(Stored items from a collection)
+ + + + + + +

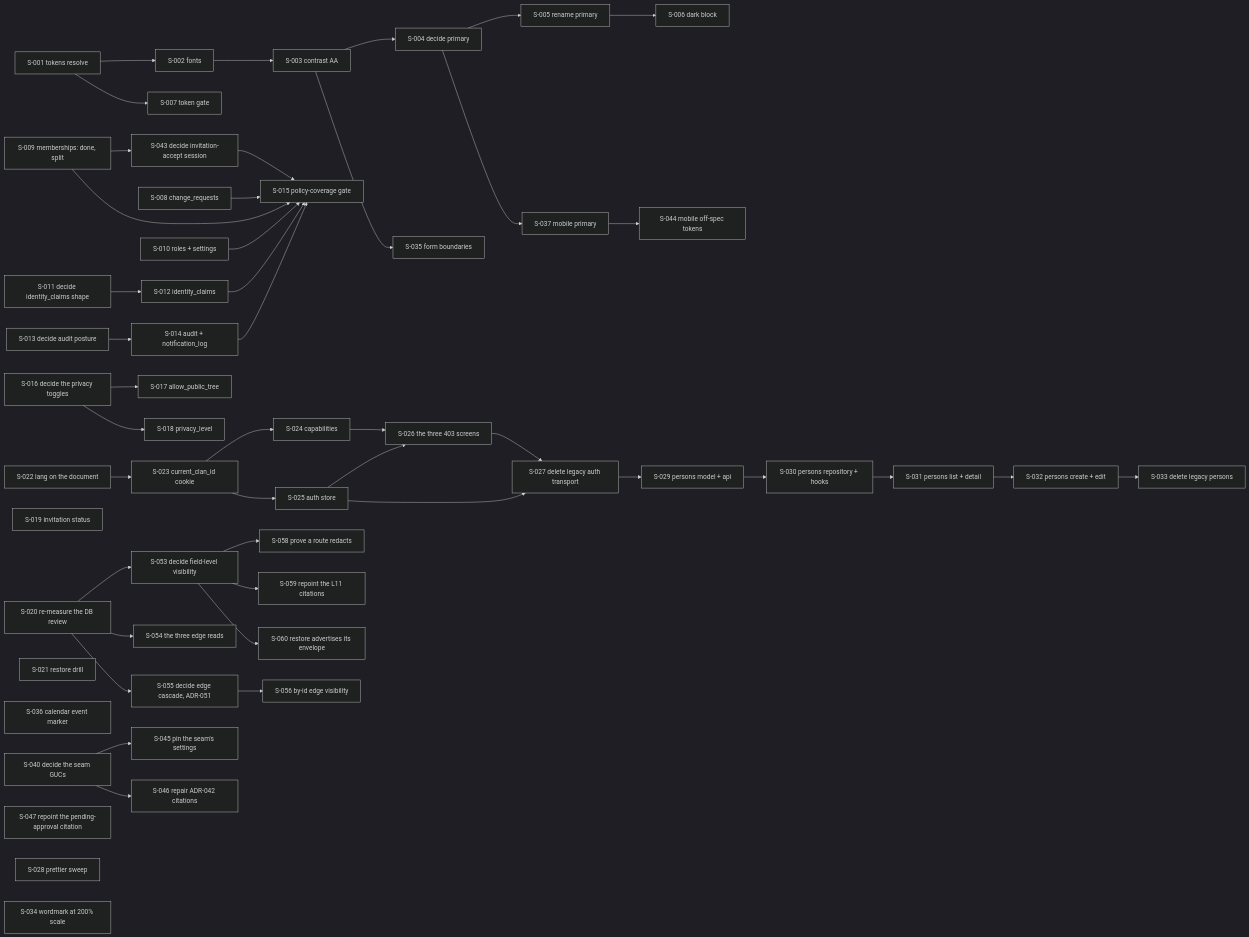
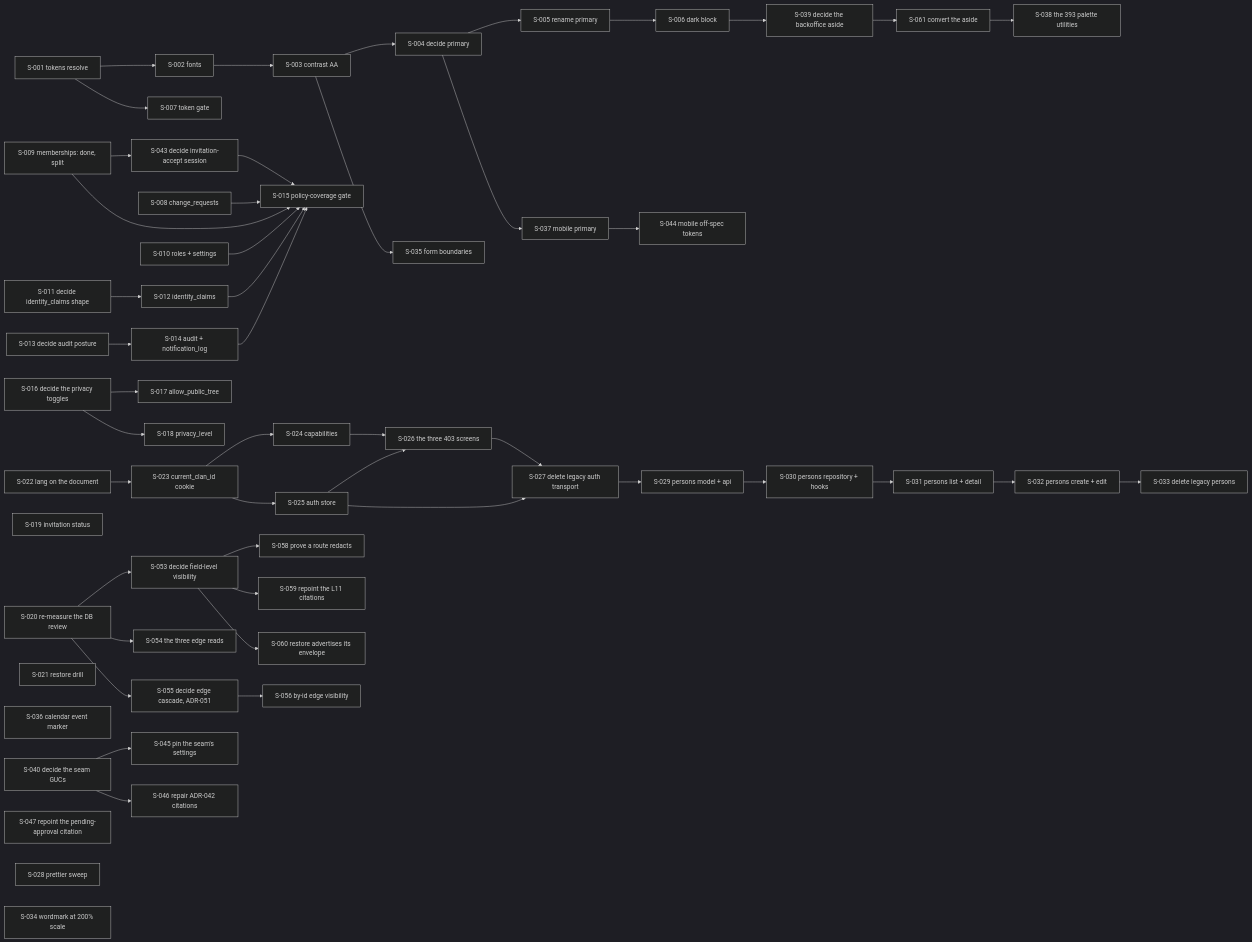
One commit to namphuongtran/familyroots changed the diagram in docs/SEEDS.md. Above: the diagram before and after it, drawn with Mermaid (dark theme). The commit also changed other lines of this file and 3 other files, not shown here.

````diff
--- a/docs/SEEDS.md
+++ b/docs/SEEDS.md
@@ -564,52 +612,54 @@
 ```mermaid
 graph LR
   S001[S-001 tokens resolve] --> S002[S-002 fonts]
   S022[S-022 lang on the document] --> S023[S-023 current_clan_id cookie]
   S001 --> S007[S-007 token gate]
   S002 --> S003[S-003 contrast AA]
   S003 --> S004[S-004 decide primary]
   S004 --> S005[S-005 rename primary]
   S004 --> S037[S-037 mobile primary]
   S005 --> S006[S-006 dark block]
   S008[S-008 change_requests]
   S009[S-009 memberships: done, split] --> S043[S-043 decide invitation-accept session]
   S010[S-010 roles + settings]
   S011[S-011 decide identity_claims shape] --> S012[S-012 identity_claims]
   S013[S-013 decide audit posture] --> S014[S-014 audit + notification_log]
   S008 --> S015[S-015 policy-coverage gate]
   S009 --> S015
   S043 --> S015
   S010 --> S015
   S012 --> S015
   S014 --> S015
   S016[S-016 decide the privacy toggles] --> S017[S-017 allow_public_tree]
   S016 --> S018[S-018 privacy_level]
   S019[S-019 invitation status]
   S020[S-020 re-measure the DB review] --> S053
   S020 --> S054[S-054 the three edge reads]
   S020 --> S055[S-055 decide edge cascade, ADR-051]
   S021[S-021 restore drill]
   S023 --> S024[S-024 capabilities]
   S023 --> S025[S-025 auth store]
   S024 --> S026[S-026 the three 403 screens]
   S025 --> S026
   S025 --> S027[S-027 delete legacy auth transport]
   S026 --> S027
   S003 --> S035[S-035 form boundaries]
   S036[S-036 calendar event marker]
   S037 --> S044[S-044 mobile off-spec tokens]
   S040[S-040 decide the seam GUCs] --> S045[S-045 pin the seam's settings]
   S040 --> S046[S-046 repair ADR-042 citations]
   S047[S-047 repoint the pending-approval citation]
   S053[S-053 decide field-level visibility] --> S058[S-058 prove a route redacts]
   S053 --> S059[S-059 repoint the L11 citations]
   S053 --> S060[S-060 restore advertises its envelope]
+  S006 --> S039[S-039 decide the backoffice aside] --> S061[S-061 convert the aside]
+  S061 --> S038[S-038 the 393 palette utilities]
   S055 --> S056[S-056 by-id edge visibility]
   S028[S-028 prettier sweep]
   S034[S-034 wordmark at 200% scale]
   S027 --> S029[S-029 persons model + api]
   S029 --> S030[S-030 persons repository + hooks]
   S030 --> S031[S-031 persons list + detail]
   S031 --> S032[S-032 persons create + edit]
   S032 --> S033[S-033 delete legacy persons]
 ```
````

+ + + + + + +

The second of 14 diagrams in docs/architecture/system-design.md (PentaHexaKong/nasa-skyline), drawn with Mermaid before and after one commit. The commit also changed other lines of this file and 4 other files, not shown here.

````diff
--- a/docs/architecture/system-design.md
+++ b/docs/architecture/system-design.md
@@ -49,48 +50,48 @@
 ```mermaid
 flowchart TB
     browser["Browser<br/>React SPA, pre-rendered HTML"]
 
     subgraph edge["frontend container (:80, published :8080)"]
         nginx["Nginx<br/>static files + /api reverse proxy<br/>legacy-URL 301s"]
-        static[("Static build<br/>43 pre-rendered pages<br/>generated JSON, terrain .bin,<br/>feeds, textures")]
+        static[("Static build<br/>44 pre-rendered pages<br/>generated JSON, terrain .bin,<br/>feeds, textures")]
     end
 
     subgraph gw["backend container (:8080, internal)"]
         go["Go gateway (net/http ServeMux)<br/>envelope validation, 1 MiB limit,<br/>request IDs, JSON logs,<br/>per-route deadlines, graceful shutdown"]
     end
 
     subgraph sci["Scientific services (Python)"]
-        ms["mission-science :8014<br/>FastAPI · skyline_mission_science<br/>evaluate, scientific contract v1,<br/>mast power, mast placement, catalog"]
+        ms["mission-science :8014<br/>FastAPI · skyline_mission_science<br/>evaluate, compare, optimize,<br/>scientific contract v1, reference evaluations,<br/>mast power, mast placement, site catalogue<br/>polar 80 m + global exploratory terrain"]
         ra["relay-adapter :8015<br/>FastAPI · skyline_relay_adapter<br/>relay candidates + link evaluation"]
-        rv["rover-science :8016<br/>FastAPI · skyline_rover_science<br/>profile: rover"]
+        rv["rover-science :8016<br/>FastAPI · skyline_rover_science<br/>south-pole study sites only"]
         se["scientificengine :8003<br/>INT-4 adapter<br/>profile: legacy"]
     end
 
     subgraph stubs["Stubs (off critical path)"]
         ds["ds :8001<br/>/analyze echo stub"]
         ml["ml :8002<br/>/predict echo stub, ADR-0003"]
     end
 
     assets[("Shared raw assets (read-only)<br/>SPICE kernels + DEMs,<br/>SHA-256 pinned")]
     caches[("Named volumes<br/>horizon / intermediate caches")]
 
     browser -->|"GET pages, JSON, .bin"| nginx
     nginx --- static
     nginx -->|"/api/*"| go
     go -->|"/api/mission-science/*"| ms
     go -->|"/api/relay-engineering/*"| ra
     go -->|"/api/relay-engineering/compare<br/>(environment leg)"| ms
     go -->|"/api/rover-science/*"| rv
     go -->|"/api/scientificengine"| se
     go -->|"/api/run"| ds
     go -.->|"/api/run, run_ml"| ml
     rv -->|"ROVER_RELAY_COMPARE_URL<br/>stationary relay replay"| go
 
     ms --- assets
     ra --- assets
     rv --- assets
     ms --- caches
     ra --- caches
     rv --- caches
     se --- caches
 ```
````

+ + + + + + +

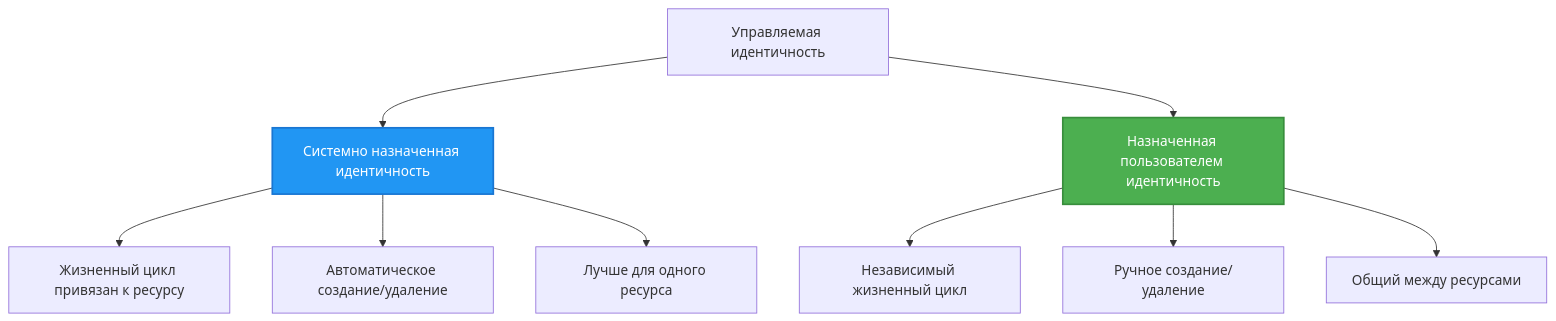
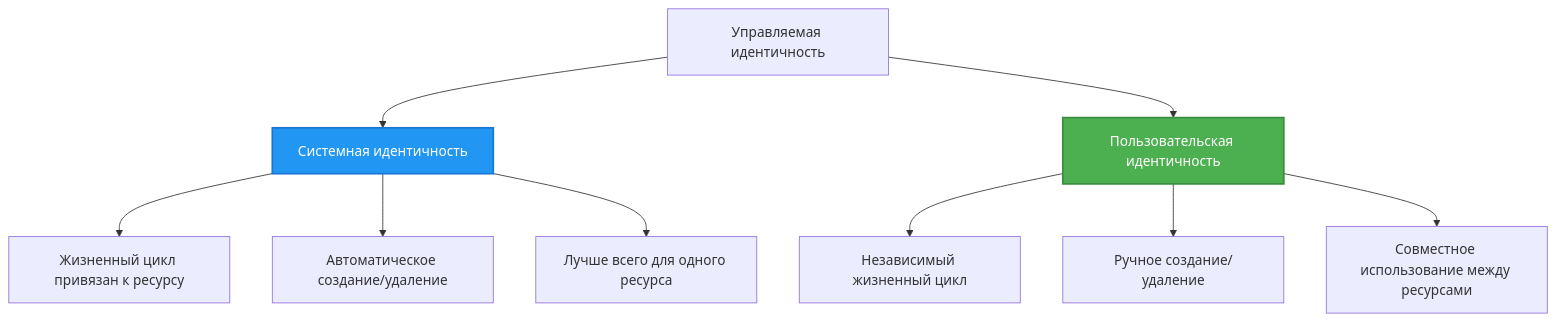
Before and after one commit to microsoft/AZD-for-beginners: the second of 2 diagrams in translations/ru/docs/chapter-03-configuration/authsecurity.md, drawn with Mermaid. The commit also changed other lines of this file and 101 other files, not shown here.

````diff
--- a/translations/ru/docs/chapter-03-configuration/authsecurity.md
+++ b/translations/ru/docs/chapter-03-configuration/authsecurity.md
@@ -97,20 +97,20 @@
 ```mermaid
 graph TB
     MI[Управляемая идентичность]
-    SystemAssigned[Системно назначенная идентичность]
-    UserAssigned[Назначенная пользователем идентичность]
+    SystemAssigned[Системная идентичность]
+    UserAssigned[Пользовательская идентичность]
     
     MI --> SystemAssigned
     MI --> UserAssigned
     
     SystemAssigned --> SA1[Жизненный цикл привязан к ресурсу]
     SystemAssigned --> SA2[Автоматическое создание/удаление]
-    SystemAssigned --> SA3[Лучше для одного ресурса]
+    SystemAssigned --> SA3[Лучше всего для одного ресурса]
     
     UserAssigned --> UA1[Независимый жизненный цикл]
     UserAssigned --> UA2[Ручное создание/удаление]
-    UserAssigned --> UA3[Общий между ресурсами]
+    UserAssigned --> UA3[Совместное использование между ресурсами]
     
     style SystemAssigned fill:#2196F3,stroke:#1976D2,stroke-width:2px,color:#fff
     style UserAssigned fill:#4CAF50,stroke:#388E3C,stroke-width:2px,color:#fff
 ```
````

+ + + + + + +

Go through the entries above and report every line in which the word "architecture" appears.

The second of 14 diagrams in docs/architecture/system-design.md (PentaHexaKong/nasa-skyline), drawn with Mermaid before and after one commit. The commit also changed other lines of this file and 4 other files, not shown here.
--- a/docs/architecture/system-design.md
+++ b/docs/architecture/system-design.md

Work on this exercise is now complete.